His last sitting day in Macquarie Street will be June 22.
Mr Gay, 67, notified his Nationals colleagues at Thursday’s central council meeting at Broken Hill, ahead of the party’s annual state conference in the Far West on Friday and Saturday.
He has been a member of the NSW Nationals Party since 1974 and was elected as a Member of the Legislative Council in March 1988.
When he was elected, Tourism Minister Adam Marshall was three years old, while MLC Sarah Mitchell, Minister for Aboriginal Affairs and Early Childhood Education, was five.
Mr Gay served as roads minister from 2011 to until he lost the portfolio in January’s cabinet reshuffle.
“As a young grazier from Crookwell, I would have never dreamed of being one of the state’s longest serving ministers for roads”, Mr Gay said.
“I could not be prouder of what we achieved in my portfolio over six years”.
NSW Nationals Party Chairman, Bede Burke paid tribute to Mr Gay saying that “Right across NSW, drivers only have to look out their car window to see all of the roads under construction – from Mulgoa to Molong to Moree.”
Born and raised in Crookwell, near Goulburn and educated at Crookwell District Rural School, Mr Gay completed his secondary schooling at Newington College in Sydney and later went on to study accountancy and wool classing.
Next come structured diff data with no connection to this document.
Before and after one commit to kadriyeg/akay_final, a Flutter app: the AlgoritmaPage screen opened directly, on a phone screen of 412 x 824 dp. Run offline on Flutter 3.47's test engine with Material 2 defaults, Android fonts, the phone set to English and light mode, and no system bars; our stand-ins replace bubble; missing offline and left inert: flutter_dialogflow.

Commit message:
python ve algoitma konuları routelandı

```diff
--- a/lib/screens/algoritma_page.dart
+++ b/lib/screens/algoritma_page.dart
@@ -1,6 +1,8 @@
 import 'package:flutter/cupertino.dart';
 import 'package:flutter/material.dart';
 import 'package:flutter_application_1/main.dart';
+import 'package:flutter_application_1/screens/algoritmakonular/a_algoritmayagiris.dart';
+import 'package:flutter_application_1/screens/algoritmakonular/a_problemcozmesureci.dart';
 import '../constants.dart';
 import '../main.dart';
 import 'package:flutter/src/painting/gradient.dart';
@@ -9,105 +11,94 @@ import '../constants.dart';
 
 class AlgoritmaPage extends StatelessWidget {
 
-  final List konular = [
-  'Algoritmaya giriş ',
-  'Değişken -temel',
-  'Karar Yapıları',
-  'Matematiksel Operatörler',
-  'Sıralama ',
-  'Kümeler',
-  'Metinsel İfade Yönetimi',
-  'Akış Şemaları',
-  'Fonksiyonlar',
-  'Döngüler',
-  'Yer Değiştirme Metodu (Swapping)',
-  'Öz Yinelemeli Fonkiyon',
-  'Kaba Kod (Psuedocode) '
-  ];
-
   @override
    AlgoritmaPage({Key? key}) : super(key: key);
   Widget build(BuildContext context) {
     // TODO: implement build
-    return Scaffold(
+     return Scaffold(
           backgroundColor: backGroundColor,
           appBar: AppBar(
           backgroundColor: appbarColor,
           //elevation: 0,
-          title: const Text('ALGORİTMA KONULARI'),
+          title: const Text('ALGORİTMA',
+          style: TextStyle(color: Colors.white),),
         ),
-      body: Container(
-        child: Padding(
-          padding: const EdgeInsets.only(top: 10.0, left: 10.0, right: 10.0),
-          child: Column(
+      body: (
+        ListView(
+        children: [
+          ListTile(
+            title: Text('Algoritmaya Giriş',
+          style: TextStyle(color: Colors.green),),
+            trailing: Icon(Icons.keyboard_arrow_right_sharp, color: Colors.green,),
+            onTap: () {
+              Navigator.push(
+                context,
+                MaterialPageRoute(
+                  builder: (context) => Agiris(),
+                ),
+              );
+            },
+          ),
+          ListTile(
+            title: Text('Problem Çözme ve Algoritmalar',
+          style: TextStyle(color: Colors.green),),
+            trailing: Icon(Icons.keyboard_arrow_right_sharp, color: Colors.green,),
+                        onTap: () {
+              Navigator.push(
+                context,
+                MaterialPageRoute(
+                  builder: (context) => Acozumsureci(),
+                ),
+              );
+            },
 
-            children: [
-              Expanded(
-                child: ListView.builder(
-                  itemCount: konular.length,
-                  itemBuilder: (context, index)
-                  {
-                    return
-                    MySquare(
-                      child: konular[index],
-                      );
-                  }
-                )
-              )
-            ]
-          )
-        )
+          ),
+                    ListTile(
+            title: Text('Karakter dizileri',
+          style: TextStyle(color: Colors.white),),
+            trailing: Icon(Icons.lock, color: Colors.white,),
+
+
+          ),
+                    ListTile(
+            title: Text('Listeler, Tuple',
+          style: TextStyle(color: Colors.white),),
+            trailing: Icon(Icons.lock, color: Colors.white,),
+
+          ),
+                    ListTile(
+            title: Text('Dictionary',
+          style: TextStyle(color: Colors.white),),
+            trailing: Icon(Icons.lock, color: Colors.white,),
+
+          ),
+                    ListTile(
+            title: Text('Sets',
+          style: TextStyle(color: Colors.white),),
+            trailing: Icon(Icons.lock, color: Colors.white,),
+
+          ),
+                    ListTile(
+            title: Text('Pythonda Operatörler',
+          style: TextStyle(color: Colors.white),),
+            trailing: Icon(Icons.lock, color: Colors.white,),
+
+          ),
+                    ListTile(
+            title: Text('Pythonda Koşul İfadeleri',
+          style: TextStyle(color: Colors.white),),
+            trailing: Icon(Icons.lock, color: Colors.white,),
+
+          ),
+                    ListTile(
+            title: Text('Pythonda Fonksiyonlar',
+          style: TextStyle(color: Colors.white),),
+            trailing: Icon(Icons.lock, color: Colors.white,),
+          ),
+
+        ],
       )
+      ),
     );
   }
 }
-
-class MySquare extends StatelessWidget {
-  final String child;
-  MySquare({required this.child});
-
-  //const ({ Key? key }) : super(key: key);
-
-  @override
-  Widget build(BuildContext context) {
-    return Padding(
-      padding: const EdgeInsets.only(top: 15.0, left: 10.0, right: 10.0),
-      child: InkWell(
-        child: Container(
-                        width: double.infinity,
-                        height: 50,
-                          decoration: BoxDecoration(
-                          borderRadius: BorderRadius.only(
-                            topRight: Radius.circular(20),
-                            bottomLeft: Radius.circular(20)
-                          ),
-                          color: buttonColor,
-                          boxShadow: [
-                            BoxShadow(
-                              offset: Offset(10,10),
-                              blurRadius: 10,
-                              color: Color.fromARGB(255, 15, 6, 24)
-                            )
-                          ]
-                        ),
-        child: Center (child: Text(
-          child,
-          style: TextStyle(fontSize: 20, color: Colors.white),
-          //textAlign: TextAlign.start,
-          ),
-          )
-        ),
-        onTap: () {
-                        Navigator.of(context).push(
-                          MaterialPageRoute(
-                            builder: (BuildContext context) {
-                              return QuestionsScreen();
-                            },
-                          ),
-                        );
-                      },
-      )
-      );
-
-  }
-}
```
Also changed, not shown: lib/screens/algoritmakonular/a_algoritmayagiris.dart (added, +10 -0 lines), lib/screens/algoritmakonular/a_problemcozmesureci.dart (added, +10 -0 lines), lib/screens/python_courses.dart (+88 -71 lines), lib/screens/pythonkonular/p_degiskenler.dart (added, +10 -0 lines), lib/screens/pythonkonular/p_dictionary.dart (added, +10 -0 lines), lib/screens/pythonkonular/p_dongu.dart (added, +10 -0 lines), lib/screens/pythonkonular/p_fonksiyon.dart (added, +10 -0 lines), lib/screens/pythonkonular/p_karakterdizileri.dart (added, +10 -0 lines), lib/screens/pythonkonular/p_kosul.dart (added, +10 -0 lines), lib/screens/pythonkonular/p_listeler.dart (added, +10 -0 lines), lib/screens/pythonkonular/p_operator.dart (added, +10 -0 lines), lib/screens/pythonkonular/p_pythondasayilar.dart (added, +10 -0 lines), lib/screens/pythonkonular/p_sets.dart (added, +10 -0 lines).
He is married to Katie and they have two children, Anna and James.
He served in the Army Reserve 12 Company Royal Australian Army Service Corp (Transport) at Marrickville and the 19th Royal NSW Regiment (Infantry) at Holsworthy.
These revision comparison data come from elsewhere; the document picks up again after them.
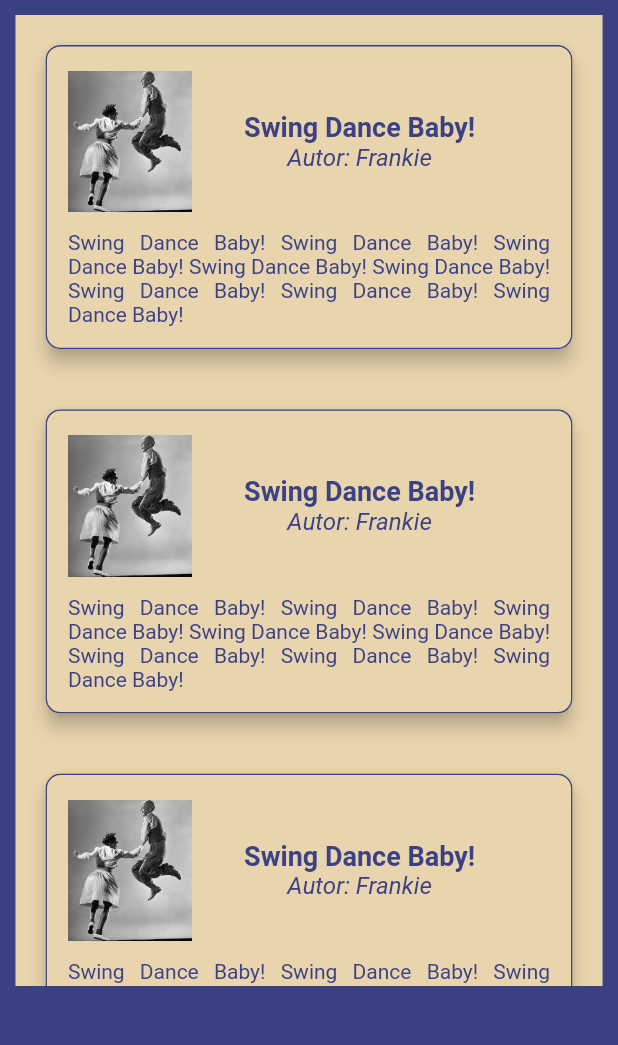
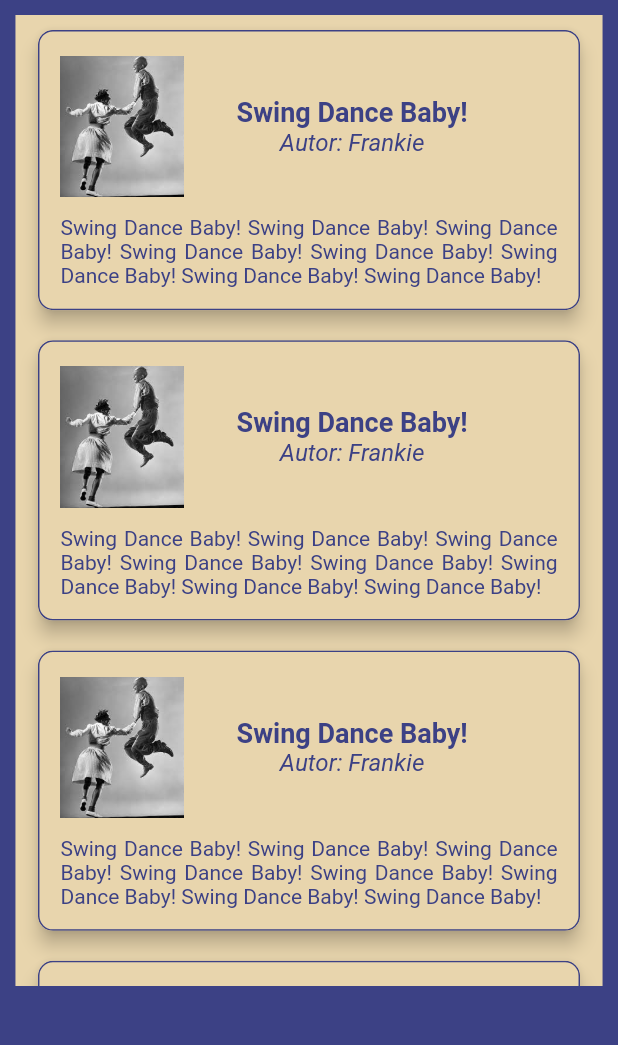
Before and after one commit to FredAPP/lindy, a Flutter app: the ArticlesPage screen opened directly, on a phone screen of 412 x 824 dp, the part 100-1145 px from its top. Run offline on Flutter 3.47's test engine with Material 2 defaults, Android fonts, the phone set to English and light mode, and no system bars; our stand-ins replace persistent_bottom_nav_bar, youtube_player_flutter.

```diff
--- a/lib/main.dart
+++ b/lib/main.dart
@@ -4,7 +4,7 @@ import 'package:lindyapp/pages/login.dart';
 
 void main() {
   SystemChrome.setSystemUIOverlayStyle(SystemUiOverlayStyle(
-    statusBarColor: Colors.transparent,
+    statusBarColor: Colors.black,
   ));
   runApp(MyApp());
 }
--- a/lib/pages/articles_page.dart
+++ b/lib/pages/articles_page.dart
@@ -56,6 +56,10 @@ Widget lindyCard(context) {
   var width = screenSize.width;
   // var heightBody = screenSize.height - 160;
   return Card(
+    margin: EdgeInsets.symmetric(
+      vertical: 10,
+      horizontal: 15,
+    ),
     child: Padding(
       padding: const EdgeInsets.all(10.0),
       child: Column(
@@ -115,6 +119,5 @@ Widget lindyCard(context) {
           width: 1,
         )),
     elevation: 5,
-    margin: EdgeInsets.all(20),
   );
 }
```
Prior to his life as a politician, Duncan was the owner of a small trucking company and the manager of his family’s grazing property at Crookwell, where his home base remains today.
In 2011 Mr Gay was made a life member of the party.
Both Premier Gladys Berejiklian and Deputy Premier John Barilaro thanked Mr Gay for his service.
“Under his guidance, more money has been invested in rural and regional roads in NSW than in any other state in the country,” Mr Barilaro said.
“Programs like Bridges for the Bush, Fixing Country Roads and Fixing Country Rail mean that every person driving in regional NSW will benefit from Duncan’s leadership and legacy.
NSW Nationals Deputy Leader Niall Blair said Mr Gay will be missed by all sides of the chamber.
“History will record Duncan as one of the giants of the Legislative Council,” Mr Blair said.